-- INFORMATION SUPPLIED follows --

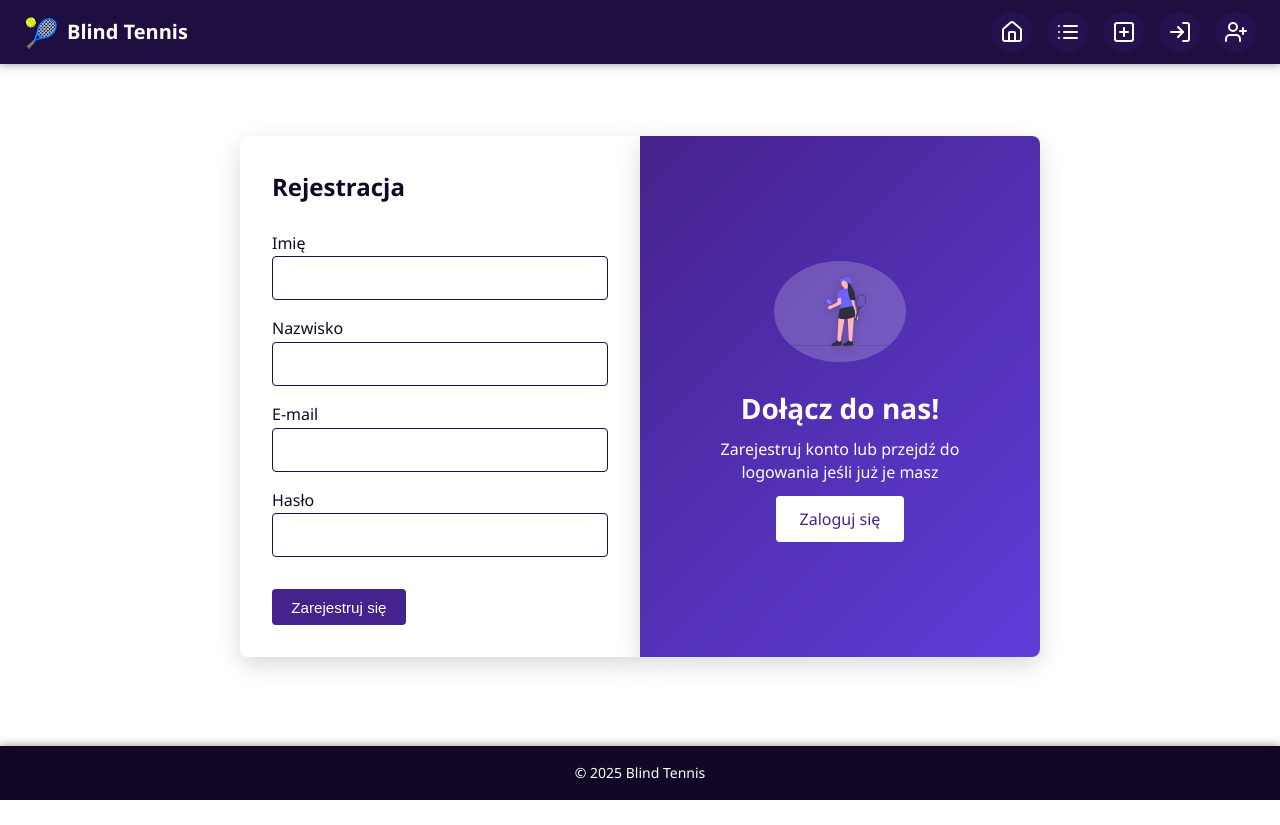
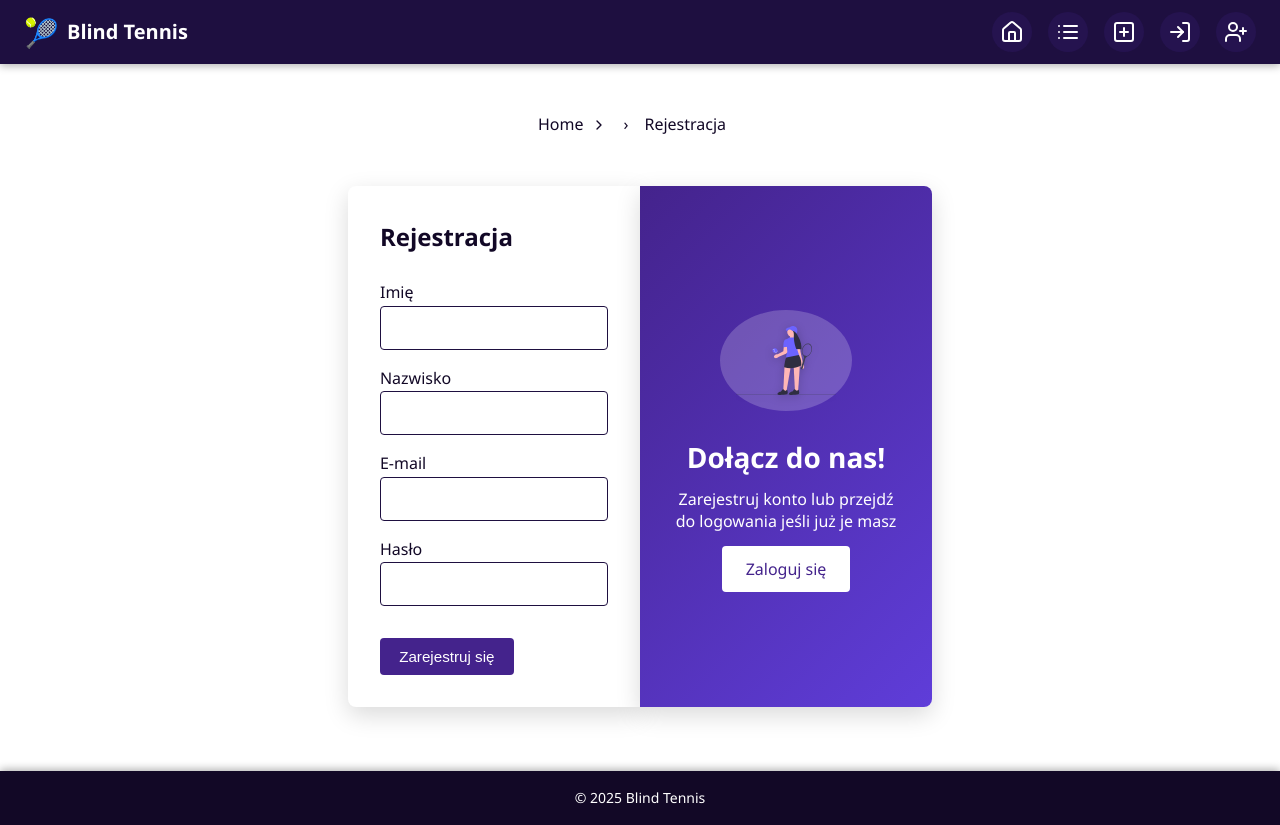
Before and after one commit to horzel02/blind-tennis-client, a React (Vite) app: page /register in a window 1280 px wide. Before the commit the page ends 800 px from the top, so only its background shows below. Built offline with nearby package versions, Linux system fonts and the light colour scheme; no server answers.

Commit message:
Add Breadcrumbs

```diff
--- a/src/components/AuthSplit.jsx
+++ b/src/components/AuthSplit.jsx
@@ -5,6 +5,7 @@ import { useAuth } from '../contexts/AuthContext';
 import '../styles/auth-split.css';
 import { toast } from 'react-toastify';
 import illustration from '../assets/tennis-illustration.svg';
+import Breadcrumbs from '../components/Breadcrumbs';
 
 export default function AuthSplit({ mode = 'login' }) {
   const isLogin = mode === 'login';
@@ -38,7 +39,16 @@ export default function AuthSplit({ mode = 'login' }) {
     }
   };
 
+  const breadcrumbItems = [
+    { label: 'Home', href: '/' },
+    { label: isLogin ? 'Logowanie' : 'Rejestracja' }
+  ];
+
   return (
+    // Dodajemy nowy div-wrapper dla całej strony, który będzie zawierał Breadcrumbs i kontener autoryzacji
+    <div className="auth-page-wrapper">
+      <Breadcrumbs items={breadcrumbItems} /> {/* Breadcrumbs jest teraz na zewnątrz flex kontenera */}
+
       <div className="auth-split-container">
         <div className="panel panel--form">
           <h2 className="auth-title">{isLogin ? 'Logowanie' : 'Rejestracja'}</h2>
@@ -125,5 +135,6 @@ export default function AuthSplit({ mode = 'login' }) {
           </div>
         </div>
       </div>
+    </div>
   );
 }
--- /dev/null
+++ b/src/components/Breadcrumbs.jsx
@@ -0,0 +1,27 @@
+// client/src/components/Breadcrumbs.jsx
+import React from 'react';
+import { ChevronRight } from 'lucide-react'
+import '../styles/tournamentDetails.css'
+
+function Breadcrumbs({ items }) {
+  return (
+    <nav aria-label="breadcrumb" className="breadcrumbs">
+      <ol>
+        {items.map((i, idx) => (
+          <li key={idx} className="breadcrumb-item">
+            {idx < items.length - 1 ? (
+              <>
+                <a href={i.href}>{i.label}</a>
+                <ChevronRight size={16} aria-hidden="true" className="breadcrumb-separator" />
+              </>
+            ) : (
+              <span aria-current="page">{i.label}</span>
+            )}
+          </li>
+        ))}
+      </ol>
+    </nav>
+  );
+}
+
+export default Breadcrumbs;
--- a/src/components/TournamentForm.jsx
+++ b/src/components/TournamentForm.jsx
@@ -8,12 +8,13 @@ import {
   Settings2
 } from 'lucide-react'
 import '../styles/tournamentForm.css'
+import Breadcrumbs from './Breadcrumbs';
 
 export default function TournamentForm({
-  initialData = null,      // jeśli edycja, rodzic przekaże obiekt
-  onSubmit,                // callback do zapisu (create/update)
-  title,                   // nagłówek formularza
-  submitText               // tekst przycisku końcowego
+  initialData = null,
+  onSubmit,
+  title,
+  submitText
 }) {
   const navigate = useNavigate()
   const { id } = useParams()
@@ -118,6 +119,7 @@ export default function TournamentForm({
     }
   }, [form.start_date]);
 
+  // Poprawiono: `handleChange` było zduplikowane, usunięto drugą definicję
   const handleChange = e => {
     const { name, value, type, checked } = e.target
     setForm(f => ({
@@ -144,8 +146,16 @@ export default function TournamentForm({
     onSubmit(form)
   }
 
+  // Breadcrumbs
+  const breadcrumbItems = [
+    { label: 'Home', href: '/' },
+    { label: 'Turnieje', href: '/tournaments' },
+    { label: isEdit ? 'Edytuj Turniej' : 'Utwórz Turniej' }
+  ];
+
   return (
     <section className="wizard-shell container">
+      <Breadcrumbs items={breadcrumbItems} />
       <h2>{title}</h2>
 
       <div className="wizard-header">
--- a/src/components/TournamentList.jsx
+++ b/src/components/TournamentList.jsx
@@ -5,6 +5,7 @@ import { useAuth } from '../contexts/AuthContext';
 import TournamentFilters from './TournamentFilters';
 import TournamentCard from './TournamentCard';
 import '../styles/tournamentList.css';
+import Breadcrumbs from './Breadcrumbs';
 
 function normalizeStr(str) {
   return str
@@ -141,8 +142,17 @@ export default function TournamentList({
   if (loading) return <p aria-live="polite">Ładowanie turniejów…</p>;
   if (error) return <p className="error">Błąd: {error}</p>;
 
+  // 9. Breadcrumbs
+  const breadcrumbItems = [
+    { label: 'Home', href: '/' },
+    { label: 'Turnieje' }
+  ];
+
   return (
     <div className="tournaments-page container">
+
+      <Breadcrumbs items={breadcrumbItems} />
+
       {/* 10) CONTROLS BAR */}
       <div className="controls-bar">
         <h1>{title}</h1>
--- a/src/pages/Home.jsx
+++ b/src/pages/Home.jsx
@@ -12,7 +12,7 @@ export default function Home() {
             Dołącz i organizuj<br />turnieje Blind Tennis
           </h1>
           <p className="hero-desc">
-            Znajdź nadchodzące turnieje i zgłoś swój udział, lub stwórz własne wydarzenie – wszystko w pełni dostępne dla osób niewidomych i słabowidzących.
+            Znajdź nadchodzące turnieje i zgłoś swój udział, lub stwórz własne wydarzenie - wszystko w pełni dostępne dla osób niewidomych i słabowidzących.
           </p>
           <div className="hero-buttons">
             <Link to="/tournaments" className="btn-primary">
--- a/src/pages/TournamentRegistrationsAdmin.jsx
+++ b/src/pages/TournamentRegistrationsAdmin.jsx
@@ -6,6 +6,7 @@ import { useAuth } from '../contexts/AuthContext';
 import * as registrationService from '../services/registrationService';
 import * as tournamentService from '../services/tournamentService';
 import '../styles/tournamentRegistrationsAdmin.css';
+import Breadcrumbs from '../components/Breadcrumbs';
 
 
 export default function TournamentRegistrationsAdmin() {
@@ -269,10 +270,18 @@ export default function TournamentRegistrationsAdmin() {
   if (loading) return <p>Ładowanie zgłoszeń…</p>;
   if (error) return <p className="error">Błąd: {error}</p>;
 
+    // Breadcrumbs
+  const breadcrumbItems = [
+    { label: 'Home', href: '/' },
+    { label: 'Turnieje', href: '/tournaments' },
+    { label: tournament?.name ?? 'Ładowanie nazwy turnieju...', href: `/tournaments/${id}` },
+    { label: 'Zarządzanie zgłoszeniami'}
+  ];
 
   // ─── RENDER
   return (
     <div className="container" style={{ padding: '1rem', marginBottom: '2rem' }}>
+      <Breadcrumbs items={breadcrumbItems} />
       <h1 style={{ marginBottom: '1.5rem' }}>
         Zgłoszenia do turnieju «{tournament?.name ?? `#${id}`}»
       </h1>
--- a/src/styles/auth-split.css
+++ b/src/styles/auth-split.css
@@ -1,17 +1,31 @@
 /* ========================================================================== */
-/* 1. SPLIT-CONTAINER – układ dwóch paneli obok siebie                          */
+/* 0. AUTH PAGE WRAPPER - nowy kontener dla całej strony autoryzacji        */
+/* ========================================================================== */
+.auth-page-wrapper {
+  display: flex;
+  flex-direction: column;
+  align-items: center;
+  padding: 2rem 1rem;
+  min-height:  70vh;
+  box-sizing: border-box;
+}
+
+/* ========================================================================== */
+/* 1. SPLIT-CONTAINER – układ dwóch paneli obok siebie                        */
 /* ========================================================================== */
 .auth-split-container {
   width: 90%;
+  max-width: 800px;
   display: flex;
   justify-content: center;
   align-items: stretch;
   gap: 0;
   flex-wrap: nowrap;
+  margin-top: 2rem;
 }
 
 /* ========================================================================== */
-/* 2. FORM PANEL                                                                */
+/* 2. FORM PANEL                                                              */
 /* ========================================================================== */
 .panel--form {
   flex: 1 1 350px;
@@ -31,7 +45,7 @@
   color: var(--ct-darkest);
 }
 
-/* 2.2 Przycisk formularza – korzysta z klasy .btn-primary z globals.css       */
+/* 2.2 Przycisk formularza  */
 .panel--form .auth-button {
   margin-top: 1rem;
 }
@@ -47,7 +61,7 @@
 }
 
 /* ========================================================================== */
-/* 3. ASIDE PANEL                                                               */
+/* 3. ASIDE PANEL                                                             */
 /* ========================================================================== */
 .panel--aside {
   flex: 1 1 350px;
@@ -65,7 +79,7 @@
 }
 
 /* ========================================================================== */
-/* 4. ILLUSTRATION WRAPPER – styl otoczki obrazka                                */
+/* 4. ILLUSTRATION WRAPPER – styl otoczki obrazka                             */
 /* ========================================================================== */
 .aside-illustration-wrapper {
   background: rgba(255, 255, 255, 0.2);
@@ -80,7 +94,7 @@
 }
 
 /* ========================================================================== */
-/* 5. ASIDE TEXT                                                               */
+/* 5. ASIDE TEXT                                                              */
 /* ========================================================================== */
 .aside-text h3 {
   font-size: 1.75rem;
@@ -94,7 +108,7 @@
 }
 
 /* ========================================================================== */
-/* 6. ASIDE BUTTON                                                             */
+/* 6. ASIDE BUTTON                                                            */
 /* ========================================================================== */
 
 .aside-button {
@@ -112,18 +126,28 @@
 }
 
 /* ========================================================================== */
-/* 7. RESPONSIVE (MOBILE) – jeśli szerokość < 800px                              */
+/* 7. RESPONSIVE (MOBILE) – jeśli szerokość < 800px                           */
 /* ========================================================================== */
 @media (max-width: 800px) {
   .auth-split-container {
     flex-direction: column;
     flex-wrap: wrap;
     gap: 2rem 0;
+    margin-top: 1.5rem;
+  }
+
+  .panel--form {
+    border-radius: 8px 8px 0 0;
+  }
+
+  .panel--aside {
+    border-radius: 0 0 8px 8px;
   }
 }
 
+
 /* ========================================================================== */
-/* 8. GLOBAL AUTH INPUT (inputy logowania/rejestracji)                         */
+/* 8. GLOBAL AUTH INPUT (inputy logowania/rejestracji)                        */
 /* ========================================================================== */
 .auth-input {
   display: block;
@@ -141,7 +165,7 @@
 }
 
 /* ========================================================================== */
-/* 9. GLOBAL AUTH-INPUT HOVER / FOCUS                                           */
+/* 9. GLOBAL AUTH-INPUT HOVER / FOCUS                                         */
 /* ========================================================================== */
 .auth-input:hover,
 .auth-input:focus {
```
Also changed, not shown: src/pages/TournamentDetailsPage.jsx (+30 -59 lines), src/pages/TournamentEditPage.jsx (deleted). Lines whose indentation alone changed are shown as unchanged.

-- INFORMATION SUPPLIED concluded --

Please find every line in the records above that holds the word "title" and copy it.

           <h2 className="auth-title">{isLogin ? 'Logowanie' : 'Rejestracja'}</h2>
-  title,                   // nagłówek formularza
+  title,
       <h2>{title}</h2>
         <h1>{title}</h1>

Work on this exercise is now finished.